According to Live Action, Alaska Superior Court Judge Josie Garton ruled that non-physician healthcare providers like nurse practitioners and physicians assistants can now write prescriptions for the abortion pill.
Live Action reports:
The ruling comes from a 2019 lawsuit filed by Planned Parenthood against a state law that specified only a licensed physician can commit abortions. At the time, the abortion giant argued that because so many of the state’s residents live in rural areas and rely on healthcare providers like nurse practitioners, those healthcare providers needed to be able to prescribe abortion pills.
Anchorage Daily News reports that Judge Garton made her ruling on the basis that “[Planned Parenthood] is likely to succeed on the merits of its claim that prohibiting advanced practice clinicians from providing medication abortion violates patients’ right to privacy under the Alaska Constitution by significantly restricting the availability of abortions in this state without sufficient justification.”
Currently, the U.S. Food and Drug Administration requires safety measures surrounding the use of mifepristone (the first drug in the abortion pill regimen). That set of requirements, known as REMS, has been in place since 2000, and state that mifepristone “is only available to be dispensed in certain healthcare settings, specifically, clinics, medical offices, and hospitals, by or under the supervision of a certified prescriber. It is not available in retail pharmacies, and it is not legally available over the Internet. These requirements also apply to the approved generic version….” In addition, prescribers must “have the ability to date pregnancies accurately and to diagnose ectopic pregnancies” and “be able to provide any necessary surgical intervention, or have made arrangements for others to provide for such care,” as well as “be able to ensure that women have access to medical facilities for emergency care….”

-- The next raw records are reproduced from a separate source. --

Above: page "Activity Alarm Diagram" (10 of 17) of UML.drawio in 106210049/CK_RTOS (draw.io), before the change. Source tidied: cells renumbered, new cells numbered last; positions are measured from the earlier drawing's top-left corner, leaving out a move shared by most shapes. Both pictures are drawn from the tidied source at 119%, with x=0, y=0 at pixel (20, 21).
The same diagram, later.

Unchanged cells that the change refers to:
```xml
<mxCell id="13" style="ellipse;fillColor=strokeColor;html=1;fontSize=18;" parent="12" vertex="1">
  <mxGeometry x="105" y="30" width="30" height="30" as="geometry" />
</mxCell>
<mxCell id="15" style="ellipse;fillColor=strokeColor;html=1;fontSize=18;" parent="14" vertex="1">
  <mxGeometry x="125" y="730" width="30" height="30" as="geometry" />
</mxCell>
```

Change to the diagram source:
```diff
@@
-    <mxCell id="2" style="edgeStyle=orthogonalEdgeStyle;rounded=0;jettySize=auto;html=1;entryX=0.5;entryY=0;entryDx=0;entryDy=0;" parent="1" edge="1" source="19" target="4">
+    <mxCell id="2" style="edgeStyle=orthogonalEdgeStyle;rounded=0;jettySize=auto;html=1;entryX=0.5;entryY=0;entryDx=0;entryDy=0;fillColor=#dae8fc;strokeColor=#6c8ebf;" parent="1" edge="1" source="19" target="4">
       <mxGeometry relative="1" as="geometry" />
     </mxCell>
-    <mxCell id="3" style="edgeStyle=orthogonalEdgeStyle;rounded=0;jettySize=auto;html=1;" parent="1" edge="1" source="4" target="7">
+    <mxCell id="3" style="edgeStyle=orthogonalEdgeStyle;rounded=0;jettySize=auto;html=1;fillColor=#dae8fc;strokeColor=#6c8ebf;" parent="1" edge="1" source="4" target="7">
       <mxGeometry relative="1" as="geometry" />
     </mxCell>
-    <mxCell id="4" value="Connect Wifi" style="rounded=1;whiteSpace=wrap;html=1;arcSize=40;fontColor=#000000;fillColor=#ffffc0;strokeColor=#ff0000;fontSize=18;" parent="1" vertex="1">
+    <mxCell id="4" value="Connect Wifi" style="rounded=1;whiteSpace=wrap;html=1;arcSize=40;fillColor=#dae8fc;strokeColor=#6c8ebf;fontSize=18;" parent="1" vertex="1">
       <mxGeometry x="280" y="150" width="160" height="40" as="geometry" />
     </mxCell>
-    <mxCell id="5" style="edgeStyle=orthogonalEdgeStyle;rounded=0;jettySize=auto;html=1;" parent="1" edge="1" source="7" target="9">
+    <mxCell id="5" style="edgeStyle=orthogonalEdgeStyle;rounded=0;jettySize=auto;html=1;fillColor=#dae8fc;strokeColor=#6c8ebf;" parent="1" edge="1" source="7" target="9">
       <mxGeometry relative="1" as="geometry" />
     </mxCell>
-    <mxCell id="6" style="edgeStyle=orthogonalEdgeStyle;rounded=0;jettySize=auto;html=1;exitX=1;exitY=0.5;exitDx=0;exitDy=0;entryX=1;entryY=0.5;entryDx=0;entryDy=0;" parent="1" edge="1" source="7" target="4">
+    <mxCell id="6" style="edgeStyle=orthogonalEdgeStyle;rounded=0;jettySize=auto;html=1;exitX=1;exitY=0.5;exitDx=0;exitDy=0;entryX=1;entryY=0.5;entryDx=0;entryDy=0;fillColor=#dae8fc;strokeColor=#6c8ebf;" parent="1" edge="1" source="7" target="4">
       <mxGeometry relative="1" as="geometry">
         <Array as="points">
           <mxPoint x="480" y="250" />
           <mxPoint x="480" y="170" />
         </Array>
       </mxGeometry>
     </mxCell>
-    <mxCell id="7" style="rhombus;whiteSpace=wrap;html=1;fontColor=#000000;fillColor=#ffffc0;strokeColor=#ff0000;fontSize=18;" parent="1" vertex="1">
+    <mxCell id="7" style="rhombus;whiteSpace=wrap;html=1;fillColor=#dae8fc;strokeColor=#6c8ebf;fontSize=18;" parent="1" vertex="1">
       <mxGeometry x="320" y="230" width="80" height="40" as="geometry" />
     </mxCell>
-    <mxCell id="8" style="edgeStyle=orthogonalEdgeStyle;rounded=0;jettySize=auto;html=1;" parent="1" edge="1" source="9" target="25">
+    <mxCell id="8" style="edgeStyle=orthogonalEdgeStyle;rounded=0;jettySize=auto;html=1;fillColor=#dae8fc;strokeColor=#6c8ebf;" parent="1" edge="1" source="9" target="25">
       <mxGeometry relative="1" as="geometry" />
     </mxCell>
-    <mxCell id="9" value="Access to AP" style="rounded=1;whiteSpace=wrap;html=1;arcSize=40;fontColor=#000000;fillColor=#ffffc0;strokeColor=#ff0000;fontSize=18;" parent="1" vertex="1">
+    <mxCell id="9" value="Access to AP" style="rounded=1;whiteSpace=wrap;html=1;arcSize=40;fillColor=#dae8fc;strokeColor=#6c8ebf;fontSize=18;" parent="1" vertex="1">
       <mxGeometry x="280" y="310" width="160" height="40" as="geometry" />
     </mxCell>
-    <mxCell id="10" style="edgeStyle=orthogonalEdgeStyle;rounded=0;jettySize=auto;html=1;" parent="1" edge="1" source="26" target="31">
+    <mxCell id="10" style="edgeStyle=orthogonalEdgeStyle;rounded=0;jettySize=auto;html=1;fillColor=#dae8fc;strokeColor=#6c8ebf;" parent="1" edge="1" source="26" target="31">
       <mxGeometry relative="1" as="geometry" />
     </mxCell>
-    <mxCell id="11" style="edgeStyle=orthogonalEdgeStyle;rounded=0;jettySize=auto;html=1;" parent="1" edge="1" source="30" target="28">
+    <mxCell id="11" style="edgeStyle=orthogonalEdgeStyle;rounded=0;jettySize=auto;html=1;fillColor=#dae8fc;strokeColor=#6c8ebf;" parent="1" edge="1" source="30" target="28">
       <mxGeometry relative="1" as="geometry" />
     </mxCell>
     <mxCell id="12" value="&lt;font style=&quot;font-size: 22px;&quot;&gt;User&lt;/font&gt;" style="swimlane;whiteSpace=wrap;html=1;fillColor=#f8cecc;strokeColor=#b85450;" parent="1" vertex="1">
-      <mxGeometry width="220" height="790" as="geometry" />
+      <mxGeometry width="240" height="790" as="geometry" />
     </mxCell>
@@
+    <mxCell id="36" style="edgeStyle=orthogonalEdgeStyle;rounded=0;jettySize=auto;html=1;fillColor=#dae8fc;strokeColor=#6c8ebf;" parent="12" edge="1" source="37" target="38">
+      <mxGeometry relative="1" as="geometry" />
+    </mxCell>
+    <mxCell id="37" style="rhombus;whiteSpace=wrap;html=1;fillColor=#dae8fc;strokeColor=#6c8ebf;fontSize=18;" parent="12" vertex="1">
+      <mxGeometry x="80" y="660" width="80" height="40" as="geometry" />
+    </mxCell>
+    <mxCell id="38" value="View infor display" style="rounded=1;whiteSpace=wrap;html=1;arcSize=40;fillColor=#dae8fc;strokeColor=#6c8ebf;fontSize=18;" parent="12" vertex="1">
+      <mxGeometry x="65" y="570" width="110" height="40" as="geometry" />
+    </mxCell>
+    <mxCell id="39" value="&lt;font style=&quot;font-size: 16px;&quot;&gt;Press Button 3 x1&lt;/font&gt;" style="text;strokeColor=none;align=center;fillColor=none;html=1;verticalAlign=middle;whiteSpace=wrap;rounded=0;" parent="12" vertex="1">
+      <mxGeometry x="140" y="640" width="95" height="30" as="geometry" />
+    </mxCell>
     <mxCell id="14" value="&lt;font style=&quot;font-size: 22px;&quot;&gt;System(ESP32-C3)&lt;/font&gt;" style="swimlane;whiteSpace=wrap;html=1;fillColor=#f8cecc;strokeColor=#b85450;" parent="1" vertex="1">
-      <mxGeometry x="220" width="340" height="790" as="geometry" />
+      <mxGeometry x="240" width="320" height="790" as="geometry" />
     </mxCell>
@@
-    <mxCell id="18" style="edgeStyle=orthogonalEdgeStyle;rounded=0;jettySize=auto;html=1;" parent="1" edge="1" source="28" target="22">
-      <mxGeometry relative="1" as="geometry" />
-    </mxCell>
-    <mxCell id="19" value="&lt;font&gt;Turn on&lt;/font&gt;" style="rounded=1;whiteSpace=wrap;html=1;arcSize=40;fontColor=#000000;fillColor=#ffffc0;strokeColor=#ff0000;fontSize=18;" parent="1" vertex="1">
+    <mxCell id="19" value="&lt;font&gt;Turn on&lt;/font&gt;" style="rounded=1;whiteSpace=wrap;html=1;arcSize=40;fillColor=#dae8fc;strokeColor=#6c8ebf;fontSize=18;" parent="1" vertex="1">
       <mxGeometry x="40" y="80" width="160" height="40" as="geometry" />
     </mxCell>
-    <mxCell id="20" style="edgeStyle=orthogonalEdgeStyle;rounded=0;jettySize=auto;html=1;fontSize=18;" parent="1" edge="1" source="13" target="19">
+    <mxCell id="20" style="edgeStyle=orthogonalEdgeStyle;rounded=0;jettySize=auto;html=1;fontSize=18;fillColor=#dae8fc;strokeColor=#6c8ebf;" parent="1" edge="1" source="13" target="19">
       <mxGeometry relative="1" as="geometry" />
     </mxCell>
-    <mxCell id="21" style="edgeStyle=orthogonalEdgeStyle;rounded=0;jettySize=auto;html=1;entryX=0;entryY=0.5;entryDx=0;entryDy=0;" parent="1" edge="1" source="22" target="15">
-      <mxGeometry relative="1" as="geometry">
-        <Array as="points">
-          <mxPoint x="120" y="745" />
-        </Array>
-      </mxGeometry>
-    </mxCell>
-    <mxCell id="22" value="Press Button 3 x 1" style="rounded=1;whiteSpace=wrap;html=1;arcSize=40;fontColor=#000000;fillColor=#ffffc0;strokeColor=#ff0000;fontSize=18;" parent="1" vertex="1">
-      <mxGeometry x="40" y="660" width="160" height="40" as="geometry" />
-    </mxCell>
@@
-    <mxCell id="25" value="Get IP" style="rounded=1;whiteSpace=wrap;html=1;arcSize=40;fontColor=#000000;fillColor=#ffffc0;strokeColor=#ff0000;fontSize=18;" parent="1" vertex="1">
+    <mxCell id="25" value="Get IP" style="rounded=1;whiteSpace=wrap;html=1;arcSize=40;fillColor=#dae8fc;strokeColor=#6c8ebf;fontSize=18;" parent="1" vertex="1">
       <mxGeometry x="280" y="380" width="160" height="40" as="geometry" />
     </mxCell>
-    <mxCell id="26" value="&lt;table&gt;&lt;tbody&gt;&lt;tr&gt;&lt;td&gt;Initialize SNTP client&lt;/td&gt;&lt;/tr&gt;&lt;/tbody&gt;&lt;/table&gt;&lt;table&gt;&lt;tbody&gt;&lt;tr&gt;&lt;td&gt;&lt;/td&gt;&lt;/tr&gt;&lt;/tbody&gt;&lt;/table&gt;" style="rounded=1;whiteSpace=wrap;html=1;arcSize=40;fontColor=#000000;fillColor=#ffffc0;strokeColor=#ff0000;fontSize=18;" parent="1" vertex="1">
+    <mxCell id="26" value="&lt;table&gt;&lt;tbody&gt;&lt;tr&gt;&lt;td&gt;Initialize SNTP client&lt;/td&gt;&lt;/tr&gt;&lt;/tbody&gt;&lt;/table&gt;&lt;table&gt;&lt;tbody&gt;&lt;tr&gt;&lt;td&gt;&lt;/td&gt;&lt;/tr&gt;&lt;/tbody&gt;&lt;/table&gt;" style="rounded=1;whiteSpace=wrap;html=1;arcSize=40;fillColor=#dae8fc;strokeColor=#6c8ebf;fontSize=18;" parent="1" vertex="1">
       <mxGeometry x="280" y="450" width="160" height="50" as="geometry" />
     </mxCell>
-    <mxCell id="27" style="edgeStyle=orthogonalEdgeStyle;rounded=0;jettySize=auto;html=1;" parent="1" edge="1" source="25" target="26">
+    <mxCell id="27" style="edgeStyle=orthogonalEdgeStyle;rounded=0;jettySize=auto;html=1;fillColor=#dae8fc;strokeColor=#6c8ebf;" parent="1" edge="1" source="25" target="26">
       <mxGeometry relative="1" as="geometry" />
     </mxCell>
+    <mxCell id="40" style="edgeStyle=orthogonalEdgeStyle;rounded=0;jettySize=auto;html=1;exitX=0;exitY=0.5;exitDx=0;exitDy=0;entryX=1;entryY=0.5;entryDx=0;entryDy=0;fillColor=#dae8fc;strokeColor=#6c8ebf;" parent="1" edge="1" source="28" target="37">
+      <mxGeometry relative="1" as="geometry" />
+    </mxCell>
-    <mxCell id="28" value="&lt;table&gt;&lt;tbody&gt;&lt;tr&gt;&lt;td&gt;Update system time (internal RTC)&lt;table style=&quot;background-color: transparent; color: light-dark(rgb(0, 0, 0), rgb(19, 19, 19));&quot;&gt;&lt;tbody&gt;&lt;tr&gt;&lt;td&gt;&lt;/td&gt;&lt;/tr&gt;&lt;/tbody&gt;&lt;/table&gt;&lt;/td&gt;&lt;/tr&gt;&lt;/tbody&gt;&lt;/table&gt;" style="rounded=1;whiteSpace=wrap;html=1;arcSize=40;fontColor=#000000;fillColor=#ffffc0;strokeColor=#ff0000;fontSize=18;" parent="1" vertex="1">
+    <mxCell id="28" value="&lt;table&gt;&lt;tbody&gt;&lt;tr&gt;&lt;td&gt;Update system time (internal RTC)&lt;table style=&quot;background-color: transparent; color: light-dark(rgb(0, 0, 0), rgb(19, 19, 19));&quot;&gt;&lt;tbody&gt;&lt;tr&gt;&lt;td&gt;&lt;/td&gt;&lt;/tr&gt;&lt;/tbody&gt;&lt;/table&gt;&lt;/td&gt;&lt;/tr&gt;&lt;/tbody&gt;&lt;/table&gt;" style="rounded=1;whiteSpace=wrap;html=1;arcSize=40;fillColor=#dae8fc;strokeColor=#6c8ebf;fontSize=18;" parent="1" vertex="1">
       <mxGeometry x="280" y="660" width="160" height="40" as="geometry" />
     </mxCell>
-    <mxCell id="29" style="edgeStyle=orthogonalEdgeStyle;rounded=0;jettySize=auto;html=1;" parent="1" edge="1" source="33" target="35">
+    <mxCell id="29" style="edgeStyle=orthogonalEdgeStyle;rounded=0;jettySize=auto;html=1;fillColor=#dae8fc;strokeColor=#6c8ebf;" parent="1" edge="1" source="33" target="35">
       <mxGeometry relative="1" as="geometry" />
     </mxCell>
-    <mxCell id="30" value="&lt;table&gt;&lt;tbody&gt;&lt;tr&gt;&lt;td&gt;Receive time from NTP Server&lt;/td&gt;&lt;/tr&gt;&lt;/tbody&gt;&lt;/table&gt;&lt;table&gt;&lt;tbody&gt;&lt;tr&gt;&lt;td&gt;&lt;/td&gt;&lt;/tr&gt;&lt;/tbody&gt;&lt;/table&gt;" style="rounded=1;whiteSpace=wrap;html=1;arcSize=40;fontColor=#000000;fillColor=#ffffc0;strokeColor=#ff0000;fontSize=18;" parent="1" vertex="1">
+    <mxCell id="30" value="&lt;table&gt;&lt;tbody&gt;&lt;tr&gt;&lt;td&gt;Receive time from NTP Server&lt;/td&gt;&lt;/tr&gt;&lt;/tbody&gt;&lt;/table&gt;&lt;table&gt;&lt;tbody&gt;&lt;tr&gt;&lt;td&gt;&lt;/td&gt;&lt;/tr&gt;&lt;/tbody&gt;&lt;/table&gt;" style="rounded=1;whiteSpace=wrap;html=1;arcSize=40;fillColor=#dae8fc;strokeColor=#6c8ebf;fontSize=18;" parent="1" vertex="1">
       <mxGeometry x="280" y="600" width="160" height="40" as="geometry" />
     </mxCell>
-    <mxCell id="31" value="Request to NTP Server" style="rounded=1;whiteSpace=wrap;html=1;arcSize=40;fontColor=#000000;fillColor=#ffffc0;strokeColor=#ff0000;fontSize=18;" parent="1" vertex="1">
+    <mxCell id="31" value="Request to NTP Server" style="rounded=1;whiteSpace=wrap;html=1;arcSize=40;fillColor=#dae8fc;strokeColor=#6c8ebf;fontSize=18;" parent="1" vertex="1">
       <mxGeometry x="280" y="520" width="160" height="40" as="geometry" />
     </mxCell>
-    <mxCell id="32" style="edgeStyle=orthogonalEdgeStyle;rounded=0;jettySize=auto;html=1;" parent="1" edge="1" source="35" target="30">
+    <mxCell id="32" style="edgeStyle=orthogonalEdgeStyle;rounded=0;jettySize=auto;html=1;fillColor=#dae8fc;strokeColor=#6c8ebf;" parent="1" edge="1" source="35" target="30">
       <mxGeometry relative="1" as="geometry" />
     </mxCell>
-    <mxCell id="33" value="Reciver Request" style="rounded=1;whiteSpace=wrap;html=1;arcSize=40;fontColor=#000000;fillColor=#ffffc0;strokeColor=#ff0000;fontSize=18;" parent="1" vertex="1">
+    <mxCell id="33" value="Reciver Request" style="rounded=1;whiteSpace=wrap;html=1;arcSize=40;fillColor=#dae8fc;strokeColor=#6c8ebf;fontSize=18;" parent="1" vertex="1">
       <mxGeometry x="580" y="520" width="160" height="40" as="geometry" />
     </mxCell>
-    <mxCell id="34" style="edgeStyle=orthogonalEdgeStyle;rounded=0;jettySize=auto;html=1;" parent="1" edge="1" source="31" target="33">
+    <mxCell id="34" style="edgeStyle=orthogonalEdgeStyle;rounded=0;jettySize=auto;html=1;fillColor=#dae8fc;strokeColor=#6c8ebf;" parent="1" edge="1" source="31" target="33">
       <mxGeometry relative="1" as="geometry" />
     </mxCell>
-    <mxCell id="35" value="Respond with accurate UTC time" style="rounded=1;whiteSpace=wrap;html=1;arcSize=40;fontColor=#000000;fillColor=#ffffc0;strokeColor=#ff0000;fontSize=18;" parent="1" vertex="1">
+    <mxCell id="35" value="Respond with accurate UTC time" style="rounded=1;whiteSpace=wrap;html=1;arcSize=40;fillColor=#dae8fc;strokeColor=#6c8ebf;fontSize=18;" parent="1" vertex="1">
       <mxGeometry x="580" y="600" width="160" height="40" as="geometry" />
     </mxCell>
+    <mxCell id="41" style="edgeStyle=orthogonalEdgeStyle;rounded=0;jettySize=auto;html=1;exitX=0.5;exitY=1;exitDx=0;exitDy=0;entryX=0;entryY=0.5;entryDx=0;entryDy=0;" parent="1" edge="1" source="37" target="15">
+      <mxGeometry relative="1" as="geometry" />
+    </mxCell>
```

However, REMS has been suspended for the duration of the COVID-19 pandemic, and the Biden Administration is seeking to rescind REMS permanently. Abortion pills are currently allowed to be dispensed online and in pharmacies for the duration of the pandemic. These changes align with the abortion industry’s provision of “no-test” abortion, in which women are not examined for the purpose of estimating gestational age, potential ectopic pregnancy, or Rh factor before receiving the abortion pill.